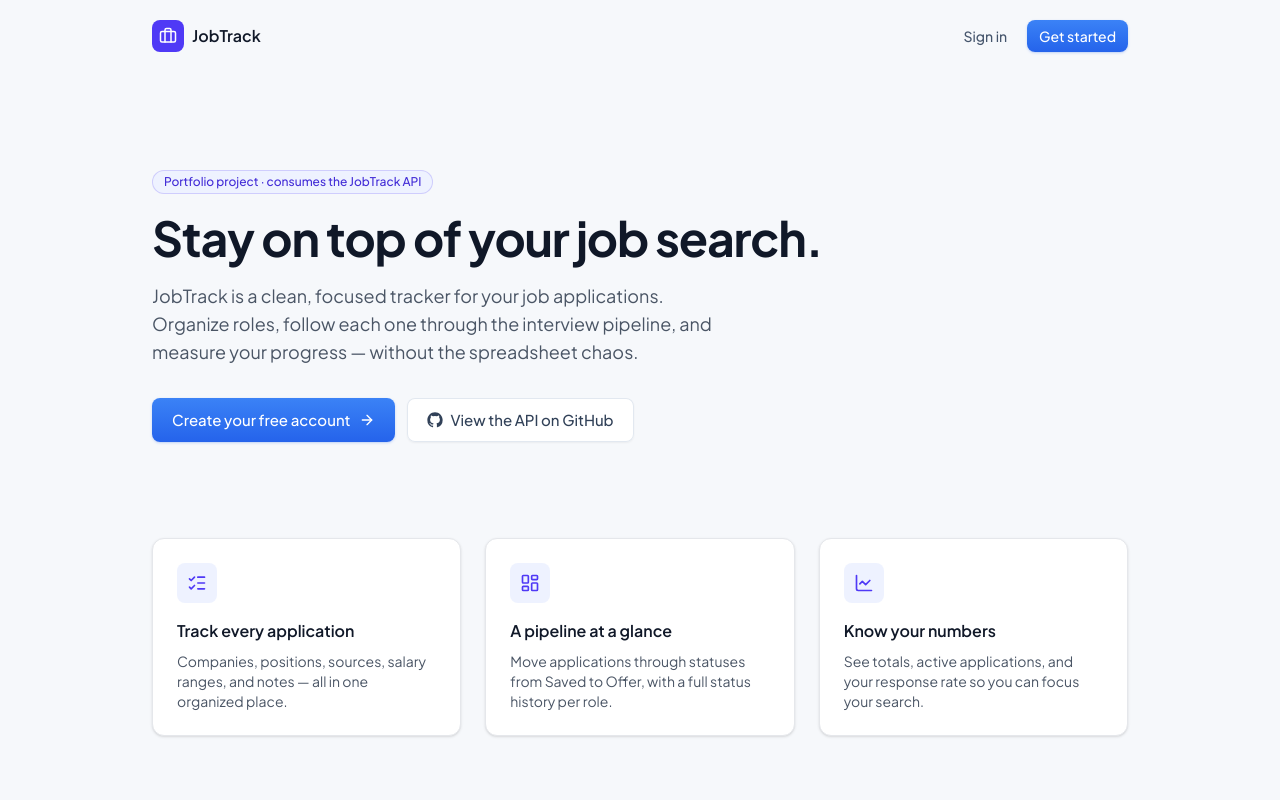
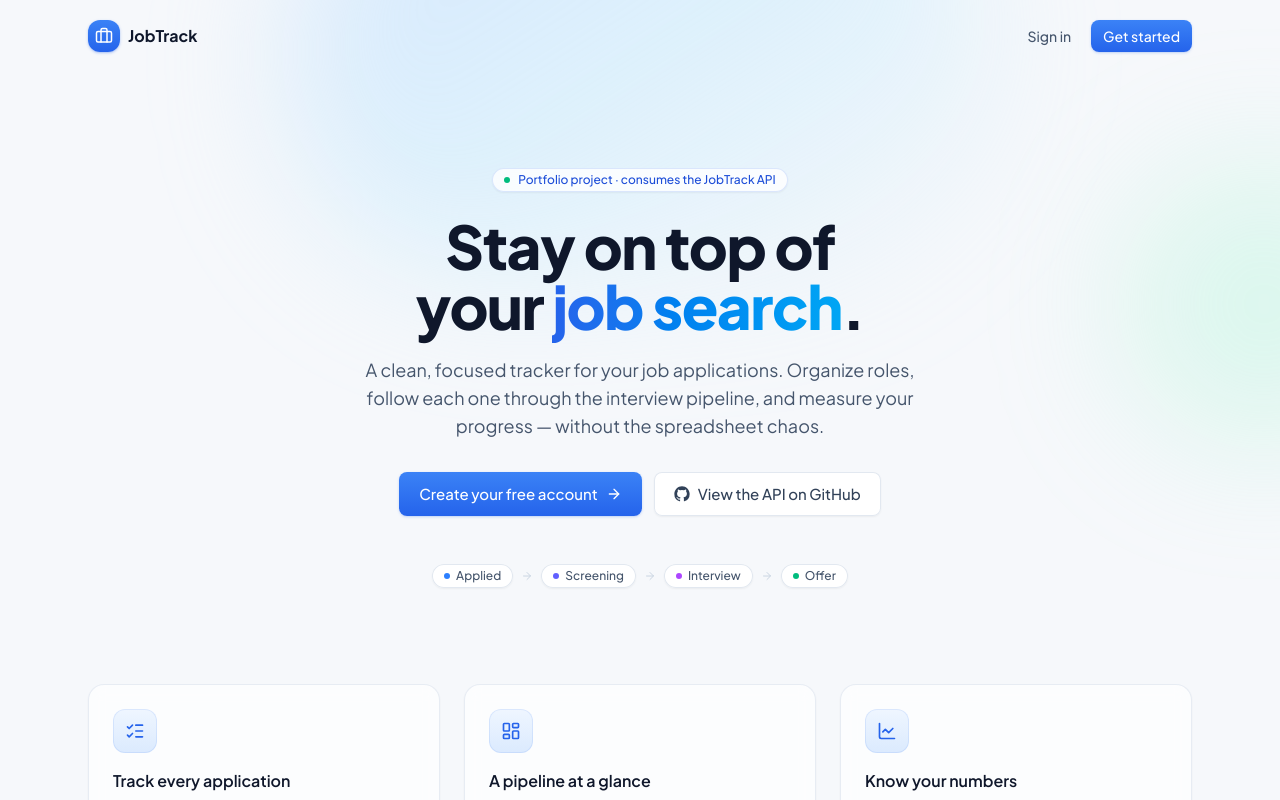
Before and after one commit to AndresUG04/jobtrack-frontend, a Next.js app: page / in a window 1280 px wide. Shown: the top 800 px of the page. Built offline with nearby package versions, Linux system fonts and the light colour scheme; no server answers.

Commit message:
style: redesign landing and auth pages
New landing hero with gradient backdrop, gradient headline, and a status-pipeline preview; auth pages get the matching branded background and refined cards.

```diff
--- a/app/login/page.tsx
+++ b/app/login/page.tsx
@@ -16,21 +16,25 @@ export default function LoginPage() {
   }, [isLoading, token, router]);
 
   return (
-    <div className="flex min-h-screen flex-col items-center justify-center px-4 py-12">
+    <div className="relative flex min-h-screen flex-col items-center justify-center overflow-hidden px-4 py-12">
+      <div
+        aria-hidden
+        className="pointer-events-none absolute left-1/2 top-[-12rem] -z-10 h-[30rem] w-[44rem] -translate-x-1/2 rounded-full bg-linear-to-br from-brand-200/60 via-sky-200/40 to-transparent blur-3xl"
+      />
       <div className="w-full max-w-md">
         <Link
           href="/"
-          className="mb-8 flex items-center justify-center gap-2 font-semibold text-gray-900"
+          className="mb-8 flex items-center justify-center gap-2 font-bold text-slate-900"
         >
-          <span className="flex h-9 w-9 items-center justify-center rounded-lg bg-indigo-600 text-white">
+          <span className="flex h-9 w-9 items-center justify-center rounded-xl bg-linear-to-b from-brand-500 to-brand-600 text-white shadow-sm shadow-brand-600/30">
             <Briefcase className="h-5 w-5" />
           </span>
           JobTrack
         </Link>
 
-        <div className="rounded-2xl border border-gray-200 bg-white p-6 shadow-sm sm:p-8">
-          <h1 className="text-xl font-semibold text-gray-900">Welcome back</h1>
-          <p className="mt-1 text-sm text-gray-500">
+        <div className="rounded-2xl border border-slate-200/80 bg-white p-6 shadow-sm shadow-slate-200/50 sm:p-8">
+          <h1 className="text-xl font-semibold text-slate-900">Welcome back</h1>
+          <p className="mt-1 text-sm text-slate-500">
             Sign in to continue tracking your applications.
           </p>
           <div className="mt-6">
@@ -38,11 +42,11 @@ export default function LoginPage() {
           </div>
         </div>
 
-        <p className="mt-6 text-center text-sm text-gray-500">
+        <p className="mt-6 text-center text-sm text-slate-500">
           Don&apos;t have an account?{" "}
           <Link
             href="/register"
-            className="font-medium text-indigo-600 hover:text-indigo-700"
+            className="font-medium text-blue-600 hover:text-blue-700"
           >
             Create one
           </Link>
--- a/app/page.tsx
+++ b/app/page.tsx
@@ -45,6 +45,13 @@ const features = [
   },
 ];
 
+const pipeline = [
+  { label: "Applied", dot: "bg-blue-500" },
+  { label: "Screening", dot: "bg-indigo-500" },
+  { label: "Interview", dot: "bg-purple-500" },
+  { label: "Offer", dot: "bg-emerald-500" },
+];
+
 export default function LandingPage() {
   const { token, isLoading } = useAuth();
   const router = useRouter();
@@ -56,10 +63,19 @@ export default function LandingPage() {
   }, [isLoading, token, router]);
 
   return (
-    <div className="flex min-h-screen flex-col">
-      <header className="mx-auto flex w-full max-w-5xl items-center justify-between px-6 py-5">
-        <span className="flex items-center gap-2 font-semibold text-gray-900">
-          <span className="flex h-8 w-8 items-center justify-center rounded-lg bg-indigo-600 text-white">
+    <div className="relative flex min-h-screen flex-col overflow-hidden">
+      {/* Decorative background */}
+      <div
+        aria-hidden
+        className="pointer-events-none absolute inset-0 -z-10"
+      >
+        <div className="absolute left-1/2 top-[-10rem] h-[28rem] w-[44rem] -translate-x-1/2 rounded-full bg-linear-to-br from-brand-200/60 via-sky-200/40 to-transparent blur-3xl" />
+        <div className="absolute right-[-8rem] top-40 h-72 w-72 rounded-full bg-emerald-200/30 blur-3xl" />
+      </div>
+
+      <header className="mx-auto flex w-full max-w-6xl items-center justify-between px-6 py-5">
+        <span className="flex items-center gap-2 font-bold text-slate-900">
+          <span className="flex h-8 w-8 items-center justify-center rounded-xl bg-linear-to-b from-brand-500 to-brand-600 text-white shadow-sm shadow-brand-600/30">
             <Briefcase className="h-4.5 w-4.5" />
           </span>
           JobTrack
@@ -76,21 +92,26 @@ export default function LandingPage() {
         </div>
       </header>
 
-      <main className="mx-auto flex w-full max-w-5xl flex-1 flex-col px-6">
+      <main className="mx-auto flex w-full max-w-6xl flex-1 flex-col px-6">
         {/* Hero */}
-        <section className="py-16 sm:py-24">
-          <span className="inline-flex items-center gap-2 rounded-full bg-indigo-50 px-3 py-1 text-xs font-medium text-indigo-700 ring-1 ring-inset ring-indigo-600/20">
+        <section className="flex flex-col items-center py-16 text-center sm:py-24">
+          <span className="inline-flex items-center gap-2 rounded-full bg-white/80 px-3 py-1 text-xs font-medium text-brand-700 shadow-xs ring-1 ring-inset ring-brand-600/15 backdrop-blur">
+            <span className="h-1.5 w-1.5 rounded-full bg-emerald-500" />
             Portfolio project · consumes the JobTrack API
           </span>
-          <h1 className="mt-5 max-w-2xl text-4xl font-bold tracking-tight text-gray-900 sm:text-5xl">
-            Stay on top of your job search.
+          <h1 className="mt-6 max-w-3xl text-balance text-4xl font-extrabold tracking-tight text-slate-900 sm:text-6xl">
+            Stay on top of your{" "}
+            <span className="bg-linear-to-r from-brand-600 to-sky-500 bg-clip-text text-transparent">
+              job search
+            </span>
+            .
           </h1>
-          <p className="mt-5 max-w-xl text-lg text-gray-600">
-            JobTrack is a clean, focused tracker for your job applications.
-            Organize roles, follow each one through the interview pipeline, and
-            measure your progress — without the spreadsheet chaos.
+          <p className="mt-5 max-w-xl text-pretty text-lg text-slate-600">
+            A clean, focused tracker for your job applications. Organize roles,
+            follow each one through the interview pipeline, and measure your
+            progress — without the spreadsheet chaos.
           </p>
-          <div className="mt-8 flex flex-wrap items-center gap-3">
+          <div className="mt-8 flex flex-wrap items-center justify-center gap-3">
             <Link href="/register">
               <Button size="lg">
                 Create your free account
@@ -108,6 +129,21 @@ export default function LandingPage() {
               </Button>
             </a>
           </div>
+
+          {/* Pipeline preview */}
+          <div className="mt-12 flex flex-wrap items-center justify-center gap-2">
+            {pipeline.map((p, i) => (
+              <span key={p.label} className="flex items-center gap-2">
+                <span className="inline-flex items-center gap-1.5 rounded-full bg-white px-3 py-1 text-xs font-medium text-slate-600 shadow-xs ring-1 ring-inset ring-slate-200">
+                  <span className={`h-1.5 w-1.5 rounded-full ${p.dot}`} />
+                  {p.label}
+                </span>
+                {i < pipeline.length - 1 && (
+                  <ArrowRight className="h-3 w-3 text-slate-300" />
+                )}
+              </span>
+            ))}
+          </div>
         </section>
 
         {/* Features */}
@@ -115,26 +151,28 @@ export default function LandingPage() {
           {features.map((f) => (
             <div
               key={f.title}
-              className="rounded-xl border border-gray-200 bg-white p-6 shadow-sm"
+              className="group rounded-2xl border border-slate-200/80 bg-white/70 p-6 shadow-xs backdrop-blur transition-all hover:-translate-y-0.5 hover:border-slate-300 hover:shadow-md"
             >
-              <div className="flex h-10 w-10 items-center justify-center rounded-lg bg-indigo-50 text-indigo-600">
+              <div className="flex h-11 w-11 items-center justify-center rounded-xl bg-linear-to-b from-brand-50 to-brand-100 text-brand-600 ring-1 ring-inset ring-brand-600/10">
                 <f.icon className="h-5 w-5" />
               </div>
-              <h3 className="mt-4 font-semibold text-gray-900">{f.title}</h3>
-              <p className="mt-2 text-sm text-gray-600">{f.body}</p>
+              <h3 className="mt-4 font-semibold text-slate-900">{f.title}</h3>
+              <p className="mt-2 text-sm leading-relaxed text-slate-600">
+                {f.body}
+              </p>
             </div>
           ))}
         </section>
       </main>
 
-      <footer className="border-t border-gray-200 py-6">
-        <div className="mx-auto flex w-full max-w-5xl flex-col items-center justify-between gap-2 px-6 text-sm text-gray-500 sm:flex-row">
+      <footer className="border-t border-slate-200/80 py-6">
+        <div className="mx-auto flex w-full max-w-6xl flex-col items-center justify-between gap-2 px-6 text-sm text-slate-500 sm:flex-row">
           <p>A portfolio project by Andres Urena.</p>
           <a
             href="https://github.com/AndresUG04/jobtrack-api"
             target="_blank"
             rel="noopener noreferrer"
-            className="inline-flex items-center gap-1.5 hover:text-gray-900"
+            className="inline-flex items-center gap-1.5 hover:text-slate-900"
           >
             <GithubIcon className="h-4 w-4" />
             JobTrack API
--- a/app/register/page.tsx
+++ b/app/register/page.tsx
@@ -16,23 +16,27 @@ export default function RegisterPage() {
   }, [isLoading, token, router]);
 
   return (
-    <div className="flex min-h-screen flex-col items-center justify-center px-4 py-12">
+    <div className="relative flex min-h-screen flex-col items-center justify-center overflow-hidden px-4 py-12">
+      <div
+        aria-hidden
+        className="pointer-events-none absolute left-1/2 top-[-12rem] -z-10 h-[30rem] w-[44rem] -translate-x-1/2 rounded-full bg-linear-to-br from-brand-200/60 via-sky-200/40 to-transparent blur-3xl"
+      />
       <div className="w-full max-w-md">
         <Link
           href="/"
-          className="mb-8 flex items-center justify-center gap-2 font-semibold text-gray-900"
+          className="mb-8 flex items-center justify-center gap-2 font-bold text-slate-900"
         >
-          <span className="flex h-9 w-9 items-center justify-center rounded-lg bg-indigo-600 text-white">
+          <span className="flex h-9 w-9 items-center justify-center rounded-xl bg-linear-to-b from-brand-500 to-brand-600 text-white shadow-sm shadow-brand-600/30">
             <Briefcase className="h-5 w-5" />
           </span>
           JobTrack
         </Link>
 
-        <div className="rounded-2xl border border-gray-200 bg-white p-6 shadow-sm sm:p-8">
-          <h1 className="text-xl font-semibold text-gray-900">
+        <div className="rounded-2xl border border-slate-200/80 bg-white p-6 shadow-sm shadow-slate-200/50 sm:p-8">
+          <h1 className="text-xl font-semibold text-slate-900">
             Create your account
           </h1>
-          <p className="mt-1 text-sm text-gray-500">
+          <p className="mt-1 text-sm text-slate-500">
             Start tracking your job search in minutes.
           </p>
           <div className="mt-6">
@@ -40,11 +44,11 @@ export default function RegisterPage() {
           </div>
         </div>
 
-        <p className="mt-6 text-center text-sm text-gray-500">
+        <p className="mt-6 text-center text-sm text-slate-500">
           Already have an account?{" "}
           <Link
             href="/login"
-            className="font-medium text-indigo-600 hover:text-indigo-700"
+            className="font-medium text-blue-600 hover:text-blue-700"
           >
             Sign in
           </Link>
```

▶ _Exercise directions_
Could you please find every line of the listing above holding the string "emerald" and copy it?

▶ _Exercise output_
+  { label: "Offer", dot: "bg-emerald-500" },
+        <div className="absolute right-[-8rem] top-40 h-72 w-72 rounded-full bg-emerald-200/30 blur-3xl" />
+            <span className="h-1.5 w-1.5 rounded-full bg-emerald-500" />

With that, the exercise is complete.